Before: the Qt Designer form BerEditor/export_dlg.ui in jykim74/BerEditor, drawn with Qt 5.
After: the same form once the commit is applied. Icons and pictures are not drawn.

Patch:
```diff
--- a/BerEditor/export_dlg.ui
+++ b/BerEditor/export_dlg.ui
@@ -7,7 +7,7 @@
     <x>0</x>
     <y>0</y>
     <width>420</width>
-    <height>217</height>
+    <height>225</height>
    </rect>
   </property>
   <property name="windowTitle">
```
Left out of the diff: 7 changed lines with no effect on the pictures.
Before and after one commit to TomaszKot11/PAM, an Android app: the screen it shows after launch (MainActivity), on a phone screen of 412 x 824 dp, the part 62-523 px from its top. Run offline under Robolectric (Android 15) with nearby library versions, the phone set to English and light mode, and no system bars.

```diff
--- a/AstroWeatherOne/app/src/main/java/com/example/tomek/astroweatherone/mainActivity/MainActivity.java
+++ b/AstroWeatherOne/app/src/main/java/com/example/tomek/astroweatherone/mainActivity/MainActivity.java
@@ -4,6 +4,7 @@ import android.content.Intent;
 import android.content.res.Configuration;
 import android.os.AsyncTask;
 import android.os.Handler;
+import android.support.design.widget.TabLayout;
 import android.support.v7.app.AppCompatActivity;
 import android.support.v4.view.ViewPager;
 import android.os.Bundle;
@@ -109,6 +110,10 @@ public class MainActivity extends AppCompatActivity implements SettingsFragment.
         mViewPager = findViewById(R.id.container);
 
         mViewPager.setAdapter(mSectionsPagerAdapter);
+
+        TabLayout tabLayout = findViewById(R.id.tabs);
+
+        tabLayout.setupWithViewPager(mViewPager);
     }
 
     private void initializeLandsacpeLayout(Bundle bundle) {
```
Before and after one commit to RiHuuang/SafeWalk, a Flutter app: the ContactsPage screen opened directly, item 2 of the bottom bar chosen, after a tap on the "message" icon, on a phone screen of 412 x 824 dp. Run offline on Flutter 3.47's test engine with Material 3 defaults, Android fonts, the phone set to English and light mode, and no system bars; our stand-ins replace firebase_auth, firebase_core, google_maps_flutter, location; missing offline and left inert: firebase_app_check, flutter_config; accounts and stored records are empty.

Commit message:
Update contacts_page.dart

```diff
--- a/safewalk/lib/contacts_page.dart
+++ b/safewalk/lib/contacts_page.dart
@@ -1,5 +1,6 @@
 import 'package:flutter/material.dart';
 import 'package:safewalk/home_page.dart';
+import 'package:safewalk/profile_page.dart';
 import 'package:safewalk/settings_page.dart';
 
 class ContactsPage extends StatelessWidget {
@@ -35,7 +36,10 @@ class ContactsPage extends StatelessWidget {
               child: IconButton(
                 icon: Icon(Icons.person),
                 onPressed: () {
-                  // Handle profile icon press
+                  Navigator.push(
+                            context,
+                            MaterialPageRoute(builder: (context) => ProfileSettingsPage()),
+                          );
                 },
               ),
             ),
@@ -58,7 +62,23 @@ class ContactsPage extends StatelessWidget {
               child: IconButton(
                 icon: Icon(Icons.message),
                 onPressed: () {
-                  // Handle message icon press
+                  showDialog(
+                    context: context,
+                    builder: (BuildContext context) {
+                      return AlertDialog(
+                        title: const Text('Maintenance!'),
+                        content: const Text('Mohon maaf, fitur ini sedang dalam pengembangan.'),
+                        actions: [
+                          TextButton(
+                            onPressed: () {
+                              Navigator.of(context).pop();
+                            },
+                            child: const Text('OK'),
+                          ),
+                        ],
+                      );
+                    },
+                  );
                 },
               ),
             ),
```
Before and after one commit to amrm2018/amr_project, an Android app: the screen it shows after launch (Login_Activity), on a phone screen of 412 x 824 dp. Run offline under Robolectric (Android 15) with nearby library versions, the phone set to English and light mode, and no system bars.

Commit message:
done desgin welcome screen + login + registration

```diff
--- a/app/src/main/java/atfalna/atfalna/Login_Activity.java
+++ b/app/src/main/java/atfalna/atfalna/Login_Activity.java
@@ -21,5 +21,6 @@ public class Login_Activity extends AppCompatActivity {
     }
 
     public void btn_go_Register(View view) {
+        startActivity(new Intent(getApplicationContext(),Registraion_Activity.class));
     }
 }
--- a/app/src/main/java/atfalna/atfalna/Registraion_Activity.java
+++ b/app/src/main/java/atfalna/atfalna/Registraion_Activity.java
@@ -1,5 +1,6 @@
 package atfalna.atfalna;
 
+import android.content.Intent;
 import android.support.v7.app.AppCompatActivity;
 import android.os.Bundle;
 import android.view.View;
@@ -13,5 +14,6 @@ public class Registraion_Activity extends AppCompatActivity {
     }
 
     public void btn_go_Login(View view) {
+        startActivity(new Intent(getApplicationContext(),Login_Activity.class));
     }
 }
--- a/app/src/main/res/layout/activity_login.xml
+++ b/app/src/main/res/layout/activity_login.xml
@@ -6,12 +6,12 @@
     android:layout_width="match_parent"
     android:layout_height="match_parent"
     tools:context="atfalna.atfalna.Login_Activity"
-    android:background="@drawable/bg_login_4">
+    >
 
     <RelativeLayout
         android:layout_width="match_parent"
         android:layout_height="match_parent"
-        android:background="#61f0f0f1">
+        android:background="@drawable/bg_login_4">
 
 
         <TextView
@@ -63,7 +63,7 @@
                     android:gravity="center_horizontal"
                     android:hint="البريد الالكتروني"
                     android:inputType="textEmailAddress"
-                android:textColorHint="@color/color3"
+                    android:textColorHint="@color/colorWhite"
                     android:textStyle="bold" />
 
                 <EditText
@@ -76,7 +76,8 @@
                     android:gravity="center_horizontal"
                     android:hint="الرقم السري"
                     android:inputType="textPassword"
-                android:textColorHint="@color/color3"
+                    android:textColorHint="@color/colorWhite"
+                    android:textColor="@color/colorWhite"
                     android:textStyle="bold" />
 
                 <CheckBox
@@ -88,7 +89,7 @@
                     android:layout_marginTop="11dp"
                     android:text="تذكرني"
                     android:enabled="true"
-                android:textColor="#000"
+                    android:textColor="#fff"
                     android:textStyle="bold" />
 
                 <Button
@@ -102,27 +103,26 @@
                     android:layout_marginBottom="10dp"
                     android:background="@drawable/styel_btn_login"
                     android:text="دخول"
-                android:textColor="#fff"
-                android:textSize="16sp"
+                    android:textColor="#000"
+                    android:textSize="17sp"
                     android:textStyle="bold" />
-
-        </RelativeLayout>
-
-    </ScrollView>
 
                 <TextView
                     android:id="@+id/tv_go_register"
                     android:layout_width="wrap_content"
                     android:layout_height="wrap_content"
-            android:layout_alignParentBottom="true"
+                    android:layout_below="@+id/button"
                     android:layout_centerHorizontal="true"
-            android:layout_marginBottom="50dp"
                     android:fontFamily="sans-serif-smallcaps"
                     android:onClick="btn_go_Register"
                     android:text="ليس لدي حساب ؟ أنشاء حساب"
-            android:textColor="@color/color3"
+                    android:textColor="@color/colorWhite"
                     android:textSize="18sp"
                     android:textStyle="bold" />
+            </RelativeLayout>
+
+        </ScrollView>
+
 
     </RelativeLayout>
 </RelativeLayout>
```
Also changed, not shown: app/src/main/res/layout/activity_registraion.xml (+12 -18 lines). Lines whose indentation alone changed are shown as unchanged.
==*==
Task goal:
Count up the lines above that include the string "java" and report nothing but that number.

Solution for this task:
6